Saturday, April 17, 2010

Take me out to the old Ballgame

The fellow above is one Alexander Joy Cartwright born this day 1820 in New York City, New York. Born the son of a merchant, young Alexander began earning his living as a clerk, and was also a volunteer fireman (hence the fancy duds in the photo above). Many of his co-workers were playing a game similar to stick ball, and Alexander joined in with relish. He even formed a ball club, naming it after the fire department he worked for, it was called the Knickerbocker base ball Club. The team drew up a constitution and by laws, and in September 1845 adopted the 20 rules from which our modern game of baseball is derived. They played their first games against another New York team on June 19th, 1846, getting waxed by a score of 21-1. That is in some quarters to be considered the first baseball game.
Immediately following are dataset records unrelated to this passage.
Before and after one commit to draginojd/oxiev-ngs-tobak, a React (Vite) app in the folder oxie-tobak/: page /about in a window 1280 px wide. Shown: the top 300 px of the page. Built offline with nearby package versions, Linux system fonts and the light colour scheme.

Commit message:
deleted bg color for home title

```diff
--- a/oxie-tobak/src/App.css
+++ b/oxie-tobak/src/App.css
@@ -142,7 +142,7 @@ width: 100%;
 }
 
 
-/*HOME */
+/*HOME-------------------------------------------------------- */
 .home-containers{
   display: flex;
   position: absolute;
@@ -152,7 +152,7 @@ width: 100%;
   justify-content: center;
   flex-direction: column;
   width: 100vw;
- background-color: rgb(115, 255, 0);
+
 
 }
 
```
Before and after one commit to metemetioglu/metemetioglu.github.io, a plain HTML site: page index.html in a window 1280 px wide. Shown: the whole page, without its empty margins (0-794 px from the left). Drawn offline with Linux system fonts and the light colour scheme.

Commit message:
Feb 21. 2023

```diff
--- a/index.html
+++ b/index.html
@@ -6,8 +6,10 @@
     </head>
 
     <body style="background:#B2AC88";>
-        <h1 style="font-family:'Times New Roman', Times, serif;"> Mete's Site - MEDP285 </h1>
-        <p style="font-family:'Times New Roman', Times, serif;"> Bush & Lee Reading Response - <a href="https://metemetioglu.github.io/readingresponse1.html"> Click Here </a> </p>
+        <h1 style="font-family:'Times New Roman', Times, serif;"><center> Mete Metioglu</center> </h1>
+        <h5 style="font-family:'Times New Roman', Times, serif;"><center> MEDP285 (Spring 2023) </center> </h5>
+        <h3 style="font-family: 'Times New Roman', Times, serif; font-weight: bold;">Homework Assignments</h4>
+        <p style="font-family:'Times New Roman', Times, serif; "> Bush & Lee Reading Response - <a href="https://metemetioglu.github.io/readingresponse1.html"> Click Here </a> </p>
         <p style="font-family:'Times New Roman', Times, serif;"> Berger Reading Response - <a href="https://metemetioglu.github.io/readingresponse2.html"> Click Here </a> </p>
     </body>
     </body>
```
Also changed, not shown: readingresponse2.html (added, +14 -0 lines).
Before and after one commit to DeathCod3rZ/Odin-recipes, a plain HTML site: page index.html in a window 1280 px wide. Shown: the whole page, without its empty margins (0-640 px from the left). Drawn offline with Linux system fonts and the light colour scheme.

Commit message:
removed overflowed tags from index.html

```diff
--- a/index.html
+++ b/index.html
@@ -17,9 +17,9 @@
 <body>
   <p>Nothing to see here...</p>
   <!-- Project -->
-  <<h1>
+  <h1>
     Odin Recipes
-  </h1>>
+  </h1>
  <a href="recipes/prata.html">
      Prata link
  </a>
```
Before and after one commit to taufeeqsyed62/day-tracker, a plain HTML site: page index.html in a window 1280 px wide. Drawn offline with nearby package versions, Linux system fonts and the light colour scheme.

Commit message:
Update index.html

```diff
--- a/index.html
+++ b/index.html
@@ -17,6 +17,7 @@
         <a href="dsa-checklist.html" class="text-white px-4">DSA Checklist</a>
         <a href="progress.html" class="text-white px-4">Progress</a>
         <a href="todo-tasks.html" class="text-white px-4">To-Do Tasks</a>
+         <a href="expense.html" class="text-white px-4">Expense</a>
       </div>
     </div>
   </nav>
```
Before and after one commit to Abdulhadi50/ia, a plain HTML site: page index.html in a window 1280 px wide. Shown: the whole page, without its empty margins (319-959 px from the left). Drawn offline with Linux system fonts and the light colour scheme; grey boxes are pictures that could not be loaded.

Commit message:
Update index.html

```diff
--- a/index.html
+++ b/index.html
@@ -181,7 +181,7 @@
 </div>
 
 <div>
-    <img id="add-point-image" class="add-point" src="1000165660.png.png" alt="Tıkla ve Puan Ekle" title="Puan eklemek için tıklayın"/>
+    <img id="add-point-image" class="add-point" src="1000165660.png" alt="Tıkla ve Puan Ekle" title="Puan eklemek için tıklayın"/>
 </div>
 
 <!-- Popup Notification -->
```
He later caught the Gold Rush bug, and skipped out to California, but eventually wound up in Hawaii, where he got into all sorts crazy dealings in the Kingdom of Hawaii. Those deeds do not concern us here, and if you want to read about them if you want. He died there of blood poisoning on July 12th, 1892, but his reason for being our hero is for that invention of what would become America's Pastime. I confess that I am not the baseball fan I used to be, but for great periods of my childhood I was a big fan of the game. I was also a fan of the glory days of the game, the true heroes of the game, Mickey Mantle, Joe DiaMaggio, Stan Musial, etc, etc. Before the multi-million dollars juicers of the game of today, baseball was fun to watch, and maybe one day it will be again. However, Cartwright, who was officially credited with inventing the game by the United States Congress, on June 3rd, 1953, is not to blame for that. So, for inventing a lovely game in a time of not steroid taking apes, Alexander Cartwright (April 17th, 1820-July 12th, 1892, at the age of 72), you are my (235th) hero of the day.

No comments: